Problem →
Repeat each entry as written, dropping any picture you find.

Excerpts from a dataset:
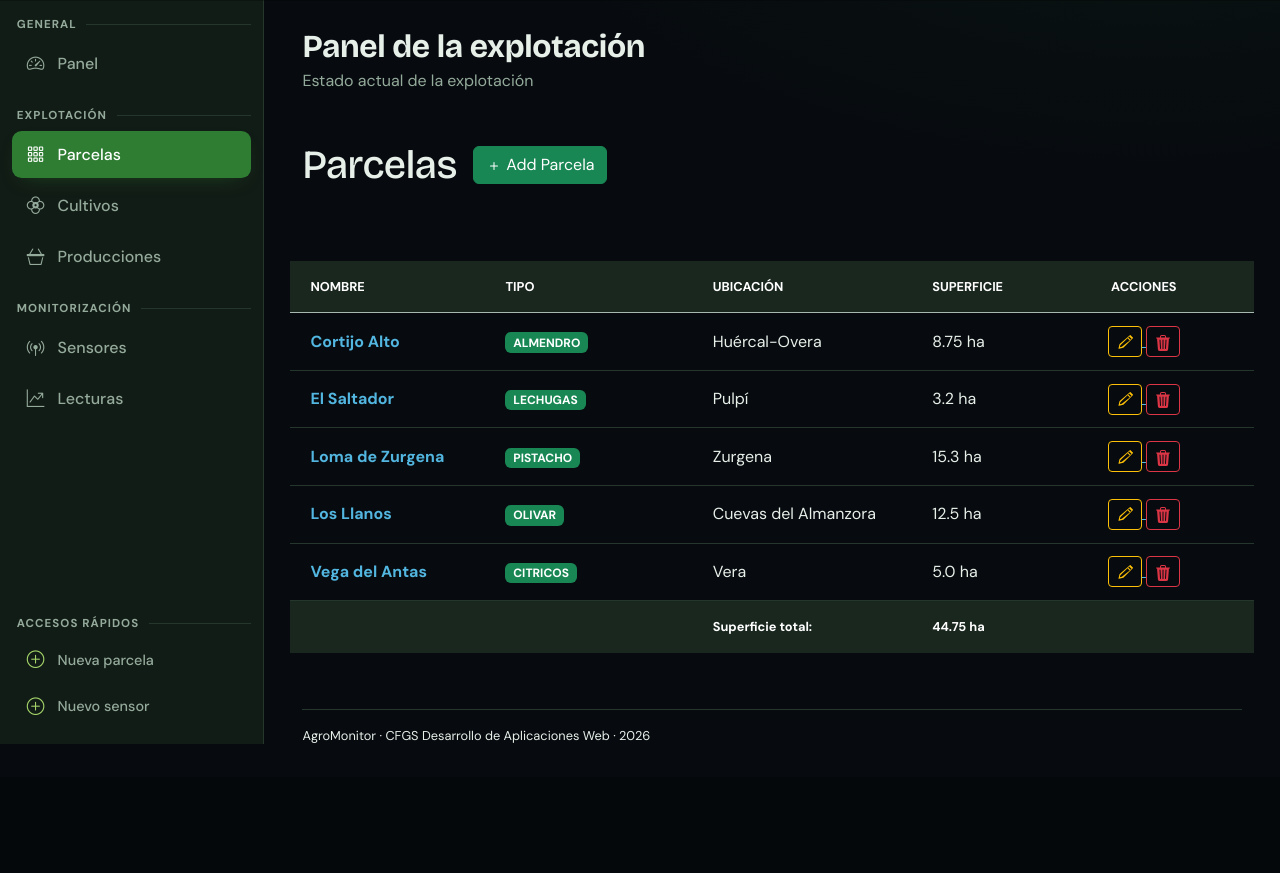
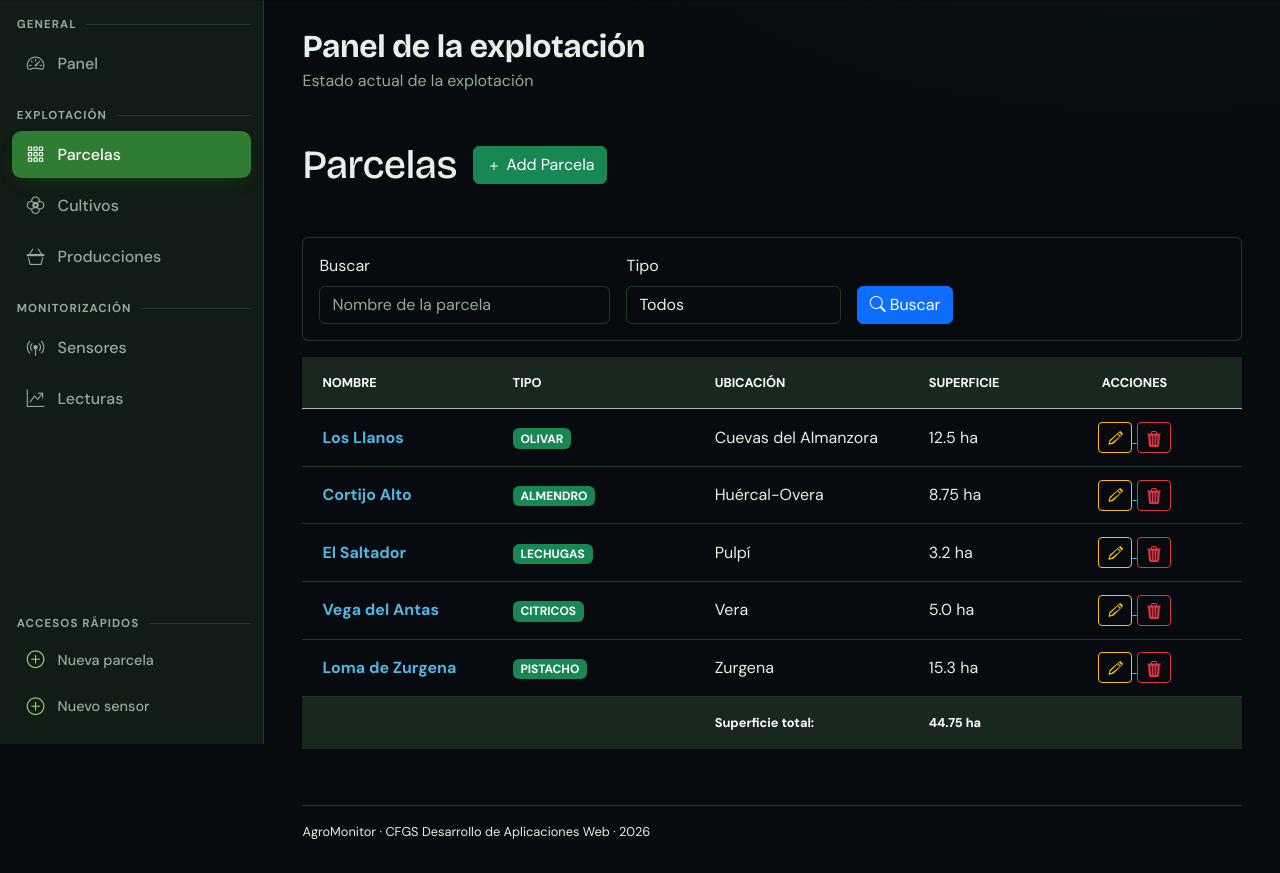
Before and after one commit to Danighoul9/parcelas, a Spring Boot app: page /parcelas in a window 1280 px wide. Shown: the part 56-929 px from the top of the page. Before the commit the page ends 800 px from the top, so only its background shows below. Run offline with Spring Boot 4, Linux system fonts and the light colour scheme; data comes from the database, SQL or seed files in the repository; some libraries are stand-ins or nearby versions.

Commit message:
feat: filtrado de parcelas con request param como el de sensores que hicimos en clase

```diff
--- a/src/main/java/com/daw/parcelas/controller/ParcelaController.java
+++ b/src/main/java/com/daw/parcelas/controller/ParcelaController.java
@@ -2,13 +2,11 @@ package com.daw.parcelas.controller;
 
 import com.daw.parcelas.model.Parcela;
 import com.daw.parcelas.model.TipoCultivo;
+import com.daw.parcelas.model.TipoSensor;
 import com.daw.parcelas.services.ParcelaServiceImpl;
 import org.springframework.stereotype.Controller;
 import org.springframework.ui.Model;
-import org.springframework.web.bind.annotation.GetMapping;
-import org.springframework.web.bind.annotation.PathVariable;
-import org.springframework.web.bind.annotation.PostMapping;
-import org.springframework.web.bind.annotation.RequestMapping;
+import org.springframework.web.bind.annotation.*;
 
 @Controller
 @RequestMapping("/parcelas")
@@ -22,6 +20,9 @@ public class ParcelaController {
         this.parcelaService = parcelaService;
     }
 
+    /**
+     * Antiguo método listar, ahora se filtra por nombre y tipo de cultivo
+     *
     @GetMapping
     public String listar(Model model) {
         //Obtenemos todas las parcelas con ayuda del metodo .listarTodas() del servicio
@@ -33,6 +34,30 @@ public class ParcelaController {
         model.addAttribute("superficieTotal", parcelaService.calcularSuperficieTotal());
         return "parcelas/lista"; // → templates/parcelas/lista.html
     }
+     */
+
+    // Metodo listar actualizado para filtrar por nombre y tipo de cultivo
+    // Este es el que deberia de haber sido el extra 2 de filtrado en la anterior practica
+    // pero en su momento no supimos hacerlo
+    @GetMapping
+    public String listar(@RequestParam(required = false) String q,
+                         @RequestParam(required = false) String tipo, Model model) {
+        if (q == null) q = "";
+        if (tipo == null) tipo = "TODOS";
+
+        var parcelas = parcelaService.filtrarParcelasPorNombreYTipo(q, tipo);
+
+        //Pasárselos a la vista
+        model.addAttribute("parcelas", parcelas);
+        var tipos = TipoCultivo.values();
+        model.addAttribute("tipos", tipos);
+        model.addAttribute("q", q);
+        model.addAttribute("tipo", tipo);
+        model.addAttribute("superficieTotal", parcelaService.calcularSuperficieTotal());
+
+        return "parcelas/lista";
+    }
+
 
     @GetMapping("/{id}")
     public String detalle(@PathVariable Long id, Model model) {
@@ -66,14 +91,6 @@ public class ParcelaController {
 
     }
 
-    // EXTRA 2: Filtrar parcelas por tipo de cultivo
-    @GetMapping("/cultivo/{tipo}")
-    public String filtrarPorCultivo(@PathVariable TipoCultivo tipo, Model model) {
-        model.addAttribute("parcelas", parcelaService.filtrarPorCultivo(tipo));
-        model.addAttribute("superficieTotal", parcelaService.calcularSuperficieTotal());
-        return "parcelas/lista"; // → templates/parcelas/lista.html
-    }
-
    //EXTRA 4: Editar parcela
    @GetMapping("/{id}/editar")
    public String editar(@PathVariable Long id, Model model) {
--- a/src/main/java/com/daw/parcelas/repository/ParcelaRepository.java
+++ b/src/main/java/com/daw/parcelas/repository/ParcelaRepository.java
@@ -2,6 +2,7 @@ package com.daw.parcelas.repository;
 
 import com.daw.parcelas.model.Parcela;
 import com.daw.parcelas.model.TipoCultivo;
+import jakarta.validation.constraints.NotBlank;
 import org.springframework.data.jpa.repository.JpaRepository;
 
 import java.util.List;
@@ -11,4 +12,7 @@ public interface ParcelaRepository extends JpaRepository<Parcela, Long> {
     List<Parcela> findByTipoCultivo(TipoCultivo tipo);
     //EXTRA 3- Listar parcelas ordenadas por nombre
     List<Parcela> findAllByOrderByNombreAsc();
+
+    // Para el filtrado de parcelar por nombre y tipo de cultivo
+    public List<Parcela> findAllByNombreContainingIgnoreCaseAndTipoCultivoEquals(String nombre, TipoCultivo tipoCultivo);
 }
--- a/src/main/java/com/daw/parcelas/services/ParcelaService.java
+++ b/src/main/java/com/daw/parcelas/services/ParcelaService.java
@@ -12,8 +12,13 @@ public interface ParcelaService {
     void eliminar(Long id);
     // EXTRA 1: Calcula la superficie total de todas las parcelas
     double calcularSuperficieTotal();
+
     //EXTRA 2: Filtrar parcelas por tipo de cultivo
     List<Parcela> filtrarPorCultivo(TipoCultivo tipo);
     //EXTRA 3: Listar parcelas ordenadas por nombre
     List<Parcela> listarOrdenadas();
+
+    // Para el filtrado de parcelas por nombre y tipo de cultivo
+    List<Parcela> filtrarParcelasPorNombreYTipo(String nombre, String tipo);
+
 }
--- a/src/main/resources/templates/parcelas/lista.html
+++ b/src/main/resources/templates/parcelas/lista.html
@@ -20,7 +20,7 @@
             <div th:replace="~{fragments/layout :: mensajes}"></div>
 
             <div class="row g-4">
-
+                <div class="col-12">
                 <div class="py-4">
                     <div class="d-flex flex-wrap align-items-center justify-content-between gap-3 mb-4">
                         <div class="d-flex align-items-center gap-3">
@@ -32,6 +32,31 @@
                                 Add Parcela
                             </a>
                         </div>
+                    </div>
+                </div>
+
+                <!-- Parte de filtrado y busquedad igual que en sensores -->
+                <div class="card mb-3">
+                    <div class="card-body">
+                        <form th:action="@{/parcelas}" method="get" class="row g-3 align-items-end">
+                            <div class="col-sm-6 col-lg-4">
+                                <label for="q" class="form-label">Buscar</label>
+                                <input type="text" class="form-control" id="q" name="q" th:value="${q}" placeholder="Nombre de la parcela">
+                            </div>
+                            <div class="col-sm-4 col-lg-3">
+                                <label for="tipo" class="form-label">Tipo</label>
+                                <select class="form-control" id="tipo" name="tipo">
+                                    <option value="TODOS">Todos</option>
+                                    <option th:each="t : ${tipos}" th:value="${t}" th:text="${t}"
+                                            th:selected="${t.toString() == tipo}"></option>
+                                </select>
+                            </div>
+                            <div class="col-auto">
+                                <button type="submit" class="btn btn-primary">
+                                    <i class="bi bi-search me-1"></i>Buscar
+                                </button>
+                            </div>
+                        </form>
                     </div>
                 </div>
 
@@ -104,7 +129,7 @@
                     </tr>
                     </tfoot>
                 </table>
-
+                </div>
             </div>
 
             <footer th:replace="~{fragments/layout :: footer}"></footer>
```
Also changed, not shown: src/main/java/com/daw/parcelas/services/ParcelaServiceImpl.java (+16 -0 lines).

Response to this task →
Before and after one commit to Danighoul9/parcelas, a Spring Boot app: page /parcelas in a window 1280 px wide. Shown: the part 56-929 px from the top of the page. Before the commit the page ends 800 px from the top, so only its background shows below. Run offline with Spring Boot 4, Linux system fonts and the light colour scheme; data comes from the database, SQL or seed files in the repository; some libraries are stand-ins or nearby versions.

Commit message:
feat: filtrado de parcelas con request param como el de sensores que hicimos en clase

```diff
--- a/src/main/java/com/daw/parcelas/controller/ParcelaController.java
+++ b/src/main/java/com/daw/parcelas/controller/ParcelaController.java
@@ -2,13 +2,11 @@ package com.daw.parcelas.controller;
 
 import com.daw.parcelas.model.Parcela;
 import com.daw.parcelas.model.TipoCultivo;
+import com.daw.parcelas.model.TipoSensor;
 import com.daw.parcelas.services.ParcelaServiceImpl;
 import org.springframework.stereotype.Controller;
 import org.springframework.ui.Model;
-import org.springframework.web.bind.annotation.GetMapping;
-import org.springframework.web.bind.annotation.PathVariable;
-import org.springframework.web.bind.annotation.PostMapping;
-import org.springframework.web.bind.annotation.RequestMapping;
+import org.springframework.web.bind.annotation.*;
 
 @Controller
 @RequestMapping("/parcelas")
@@ -22,6 +20,9 @@ public class ParcelaController {
         this.parcelaService = parcelaService;
     }
 
+    /**
+     * Antiguo método listar, ahora se filtra por nombre y tipo de cultivo
+     *
     @GetMapping
     public String listar(Model model) {
         //Obtenemos todas las parcelas con ayuda del metodo .listarTodas() del servicio
@@ -33,6 +34,30 @@ public class ParcelaController {
         model.addAttribute("superficieTotal", parcelaService.calcularSuperficieTotal());
         return "parcelas/lista"; // → templates/parcelas/lista.html
     }
+     */
+
+    // Metodo listar actualizado para filtrar por nombre y tipo de cultivo
+    // Este es el que deberia de haber sido el extra 2 de filtrado en la anterior practica
+    // pero en su momento no supimos hacerlo
+    @GetMapping
+    public String listar(@RequestParam(required = false) String q,
+                         @RequestParam(required = false) String tipo, Model model) {
+        if (q == null) q = "";
+        if (tipo == null) tipo = "TODOS";
+
+        var parcelas = parcelaService.filtrarParcelasPorNombreYTipo(q, tipo);
+
+        //Pasárselos a la vista
+        model.addAttribute("parcelas", parcelas);
+        var tipos = TipoCultivo.values();
+        model.addAttribute("tipos", tipos);
+        model.addAttribute("q", q);
+        model.addAttribute("tipo", tipo);
+        model.addAttribute("superficieTotal", parcelaService.calcularSuperficieTotal());
+
+        return "parcelas/lista";
+    }
+
 
     @GetMapping("/{id}")
     public String detalle(@PathVariable Long id, Model model) {
@@ -66,14 +91,6 @@ public class ParcelaController {
 
     }
 
-    // EXTRA 2: Filtrar parcelas por tipo de cultivo
-    @GetMapping("/cultivo/{tipo}")
-    public String filtrarPorCultivo(@PathVariable TipoCultivo tipo, Model model) {
-        model.addAttribute("parcelas", parcelaService.filtrarPorCultivo(tipo));
-        model.addAttribute("superficieTotal", parcelaService.calcularSuperficieTotal());
-        return "parcelas/lista"; // → templates/parcelas/lista.html
-    }
-
    //EXTRA 4: Editar parcela
    @GetMapping("/{id}/editar")
    public String editar(@PathVariable Long id, Model model) {
--- a/src/main/java/com/daw/parcelas/repository/ParcelaRepository.java
+++ b/src/main/java/com/daw/parcelas/repository/ParcelaRepository.java
@@ -2,6 +2,7 @@ package com.daw.parcelas.repository;
 
 import com.daw.parcelas.model.Parcela;
 import com.daw.parcelas.model.TipoCultivo;
+import jakarta.validation.constraints.NotBlank;
 import org.springframework.data.jpa.repository.JpaRepository;
 
 import java.util.List;
@@ -11,4 +12,7 @@ public interface ParcelaRepository extends JpaRepository<Parcela, Long> {
     List<Parcela> findByTipoCultivo(TipoCultivo tipo);
     //EXTRA 3- Listar parcelas ordenadas por nombre
     List<Parcela> findAllByOrderByNombreAsc();
+
+    // Para el filtrado de parcelar por nombre y tipo de cultivo
+    public List<Parcela> findAllByNombreContainingIgnoreCaseAndTipoCultivoEquals(String nombre, TipoCultivo tipoCultivo);
 }
--- a/src/main/java/com/daw/parcelas/services/ParcelaService.java
+++ b/src/main/java/com/daw/parcelas/services/ParcelaService.java
@@ -12,8 +12,13 @@ public interface ParcelaService {
     void eliminar(Long id);
     // EXTRA 1: Calcula la superficie total de todas las parcelas
     double calcularSuperficieTotal();
+
     //EXTRA 2: Filtrar parcelas por tipo de cultivo
     List<Parcela> filtrarPorCultivo(TipoCultivo tipo);
     //EXTRA 3: Listar parcelas ordenadas por nombre
     List<Parcela> listarOrdenadas();
+
+    // Para el filtrado de parcelas por nombre y tipo de cultivo
+    List<Parcela> filtrarParcelasPorNombreYTipo(String nombre, String tipo);
+
 }
--- a/src/main/resources/templates/parcelas/lista.html
+++ b/src/main/resources/templates/parcelas/lista.html
@@ -20,7 +20,7 @@
             <div th:replace="~{fragments/layout :: mensajes}"></div>
 
             <div class="row g-4">
-
+                <div class="col-12">
                 <div class="py-4">
                     <div class="d-flex flex-wrap align-items-center justify-content-between gap-3 mb-4">
                         <div class="d-flex align-items-center gap-3">
@@ -32,6 +32,31 @@
                                 Add Parcela
                             </a>
                         </div>
+                    </div>
+                </div>
+
+                <!-- Parte de filtrado y busquedad igual que en sensores -->
+                <div class="card mb-3">
+                    <div class="card-body">
+                        <form th:action="@{/parcelas}" method="get" class="row g-3 align-items-end">
+                            <div class="col-sm-6 col-lg-4">
+                                <label for="q" class="form-label">Buscar</label>
+                                <input type="text" class="form-control" id="q" name="q" th:value="${q}" placeholder="Nombre de la parcela">
+                            </div>
+                            <div class="col-sm-4 col-lg-3">
+                                <label for="tipo" class="form-label">Tipo</label>
+                                <select class="form-control" id="tipo" name="tipo">
+                                    <option value="TODOS">Todos</option>
+                                    <option th:each="t : ${tipos}" th:value="${t}" th:text="${t}"
+                                            th:selected="${t.toString() == tipo}"></option>
+                                </select>
+                            </div>
+                            <div class="col-auto">
+                                <button type="submit" class="btn btn-primary">
+                                    <i class="bi bi-search me-1"></i>Buscar
+                                </button>
+                            </div>
+                        </form>
                     </div>
                 </div>
 
@@ -104,7 +129,7 @@
                     </tr>
                     </tfoot>
                 </table>
-
+                </div>
             </div>
 
             <footer th:replace="~{fragments/layout :: footer}"></footer>
```
Also changed, not shown: src/main/java/com/daw/parcelas/services/ParcelaServiceImpl.java (+16 -0 lines).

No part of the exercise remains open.